● DATA EXCERPTS:
⟨

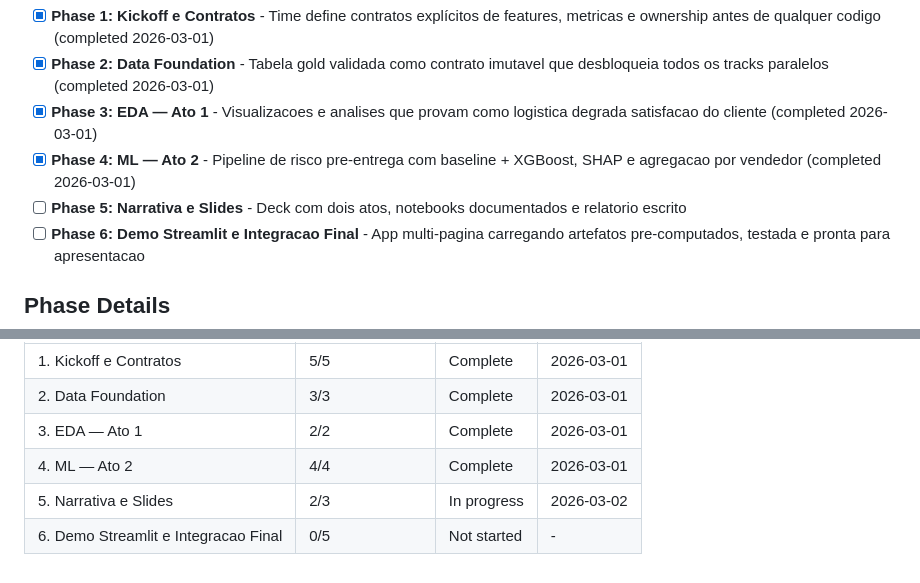
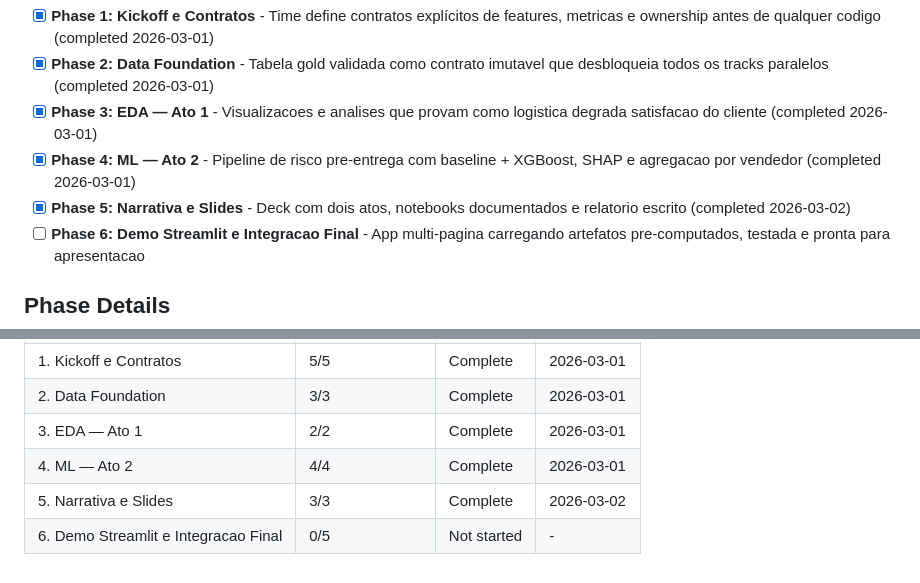
Before and after one commit to Weym/brazilian-ecommerce-olist, a Markdown page: .planning/ROADMAP.md, 2 parts joined by grey strips. Rendered like a GitHub page.

```diff
--- a/.planning/ROADMAP.md
+++ b/.planning/ROADMAP.md
@@ -16,7 +16,7 @@ Decimal phases appear between their surrounding integers in numeric order.
 - [x] **Phase 2: Data Foundation** - Tabela gold validada como contrato imutavel que desbloqueia todos os tracks paralelos (completed 2026-03-01)
 - [x] **Phase 3: EDA — Ato 1** - Visualizacoes e analises que provam como logistica degrada satisfacao do cliente (completed 2026-03-01)
 - [x] **Phase 4: ML — Ato 2** - Pipeline de risco pre-entrega com baseline + XGBoost, SHAP e agregacao por vendedor (completed 2026-03-01)
-- [ ] **Phase 5: Narrativa e Slides** - Deck com dois atos, notebooks documentados e relatorio escrito
+- [x] **Phase 5: Narrativa e Slides** - Deck com dois atos, notebooks documentados e relatorio escrito (completed 2026-03-02)
 - [ ] **Phase 6: Demo Streamlit e Integracao Final** - App multi-pagina carregando artefatos pre-computados, testada e pronta para apresentacao
 
 ## Phase Details
@@ -137,5 +137,5 @@ Note: Phases 3 and 4 can run in parallel after Phase 2 is complete. Phase 5 requ
 | 2. Data Foundation | 3/3 | Complete   | 2026-03-01 |
 | 3. EDA — Ato 1 | 2/2 | Complete   | 2026-03-01 |
 | 4. ML — Ato 2 | 4/4 | Complete   | 2026-03-01 |
-| 5. Narrativa e Slides | 2/3 | In progress | 2026-03-02 |
+| 5. Narrativa e Slides | 3/3 | Complete   | 2026-03-02 |
 | 6. Demo Streamlit e Integracao Final | 0/5 | Not started | - |
```
Also changed, not shown: .planning/STATE.md (+5 -3 lines), 1 other file.
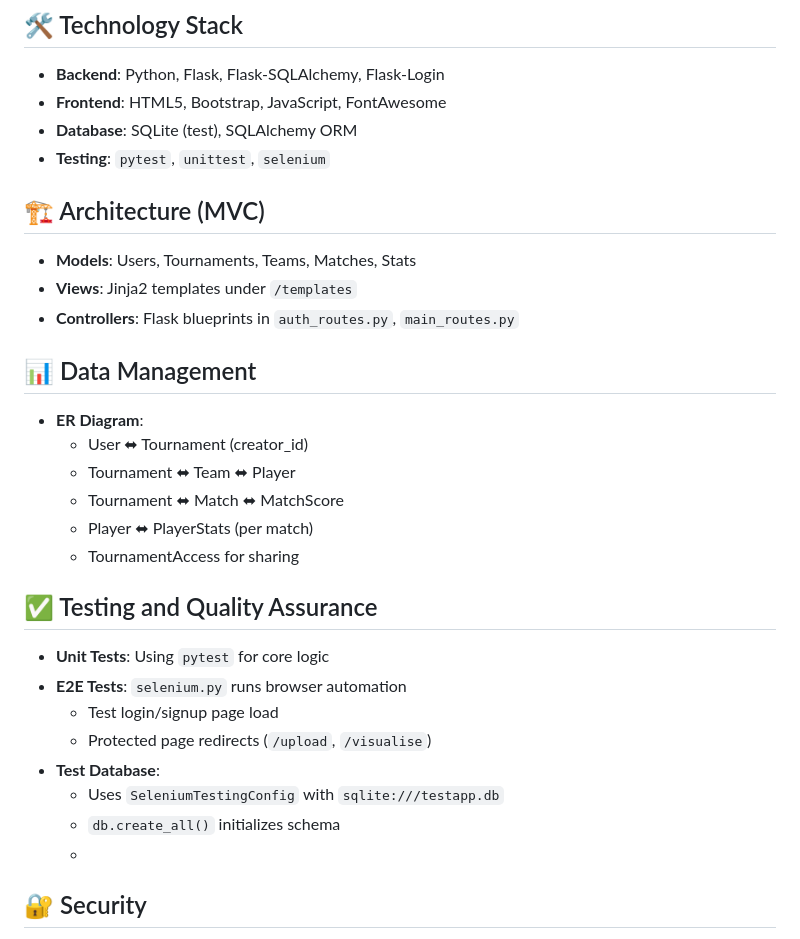
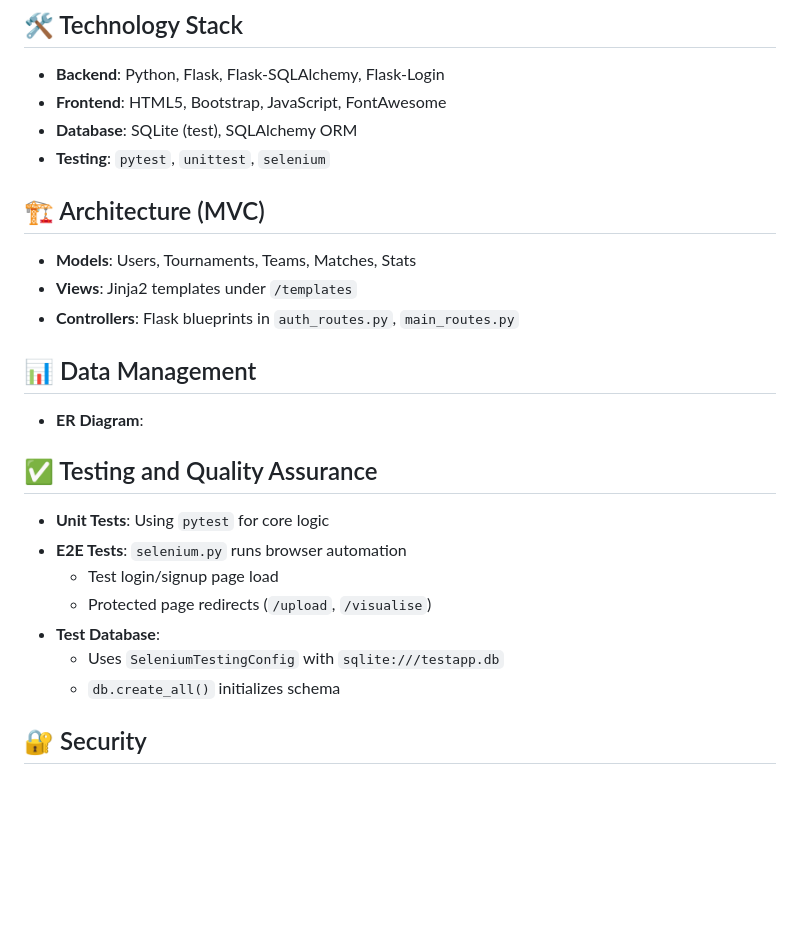
Before and after one commit to leonleerl/cits5505-tournament-management-system, a Markdown page: README.md, the part around one of its changes. Rendered like a GitHub page; blank space fills up the shorter version.

```diff
--- a/README.md
+++ b/README.md
@@ -64,22 +67,16 @@
 - **Database**: SQLite (test), SQLAlchemy ORM
 - **Testing**: `pytest`, `unittest`, `selenium`
 
-
 ## 🏗 Architecture (MVC)
 
 - **Models**: Users, Tournaments, Teams, Matches, Stats
 - **Views**: Jinja2 templates under `/templates`
 - **Controllers**: Flask blueprints in `auth_routes.py`, `main_routes.py`
 
-
 ## 📊 Data Management
 
 - **ER Diagram**:
-  - User ⬌ Tournament (creator_id)
-  - Tournament ⬌ Team ⬌ Player
-  - Tournament ⬌ Match ⬌ MatchScore
-  - Player ⬌ PlayerStats (per match)
-  - TournamentAccess for sharing
+
 
 
 ## ✅ Testing and Quality Assurance
@@ -91,7 +88,7 @@
 - **Test Database**:
   - Uses `SeleniumTestingConfig` with `sqlite:///testapp.db`
   - `db.create_all()` initializes schema
-  -
+
 ## 🔐 Security
 - Passwords hashed with Werkzeug
 - CSRF protection on all forms via `Flask-WTF`
```
Also changed, not shown: other parts of README.md (+61 -17 lines).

⟩

● TASK: What is wanted is the listing, written out exactly, with each picture removed.

● RESULT OF THIS EXERCISE:
Before and after one commit to Weym/brazilian-ecommerce-olist, a Markdown page: .planning/ROADMAP.md, 2 parts joined by grey strips. Rendered like a GitHub page.

```diff
--- a/.planning/ROADMAP.md
+++ b/.planning/ROADMAP.md
@@ -16,7 +16,7 @@ Decimal phases appear between their surrounding integers in numeric order.
 - [x] **Phase 2: Data Foundation** - Tabela gold validada como contrato imutavel que desbloqueia todos os tracks paralelos (completed 2026-03-01)
 - [x] **Phase 3: EDA — Ato 1** - Visualizacoes e analises que provam como logistica degrada satisfacao do cliente (completed 2026-03-01)
 - [x] **Phase 4: ML — Ato 2** - Pipeline de risco pre-entrega com baseline + XGBoost, SHAP e agregacao por vendedor (completed 2026-03-01)
-- [ ] **Phase 5: Narrativa e Slides** - Deck com dois atos, notebooks documentados e relatorio escrito
+- [x] **Phase 5: Narrativa e Slides** - Deck com dois atos, notebooks documentados e relatorio escrito (completed 2026-03-02)
 - [ ] **Phase 6: Demo Streamlit e Integracao Final** - App multi-pagina carregando artefatos pre-computados, testada e pronta para apresentacao
 
 ## Phase Details
@@ -137,5 +137,5 @@ Note: Phases 3 and 4 can run in parallel after Phase 2 is complete. Phase 5 requ
 | 2. Data Foundation | 3/3 | Complete   | 2026-03-01 |
 | 3. EDA — Ato 1 | 2/2 | Complete   | 2026-03-01 |
 | 4. ML — Ato 2 | 4/4 | Complete   | 2026-03-01 |
-| 5. Narrativa e Slides | 2/3 | In progress | 2026-03-02 |
+| 5. Narrativa e Slides | 3/3 | Complete   | 2026-03-02 |
 | 6. Demo Streamlit e Integracao Final | 0/5 | Not started | - |
```
Also changed, not shown: .planning/STATE.md (+5 -3 lines), 1 other file.
Before and after one commit to leonleerl/cits5505-tournament-management-system, a Markdown page: README.md, the part around one of its changes. Rendered like a GitHub page; blank space fills up the shorter version.

```diff
--- a/README.md
+++ b/README.md
@@ -64,22 +67,16 @@
 - **Database**: SQLite (test), SQLAlchemy ORM
 - **Testing**: `pytest`, `unittest`, `selenium`
 
-
 ## 🏗 Architecture (MVC)
 
 - **Models**: Users, Tournaments, Teams, Matches, Stats
 - **Views**: Jinja2 templates under `/templates`
 - **Controllers**: Flask blueprints in `auth_routes.py`, `main_routes.py`
 
-
 ## 📊 Data Management
 
 - **ER Diagram**:
-  - User ⬌ Tournament (creator_id)
-  - Tournament ⬌ Team ⬌ Player
-  - Tournament ⬌ Match ⬌ MatchScore
-  - Player ⬌ PlayerStats (per match)
-  - TournamentAccess for sharing
+
 
 
 ## ✅ Testing and Quality Assurance
@@ -91,7 +88,7 @@
 - **Test Database**:
   - Uses `SeleniumTestingConfig` with `sqlite:///testapp.db`
   - `db.create_all()` initializes schema
-  -
+
 ## 🔐 Security
 - Passwords hashed with Werkzeug
 - CSRF protection on all forms via `Flask-WTF`
```
Also changed, not shown: other parts of README.md (+61 -17 lines).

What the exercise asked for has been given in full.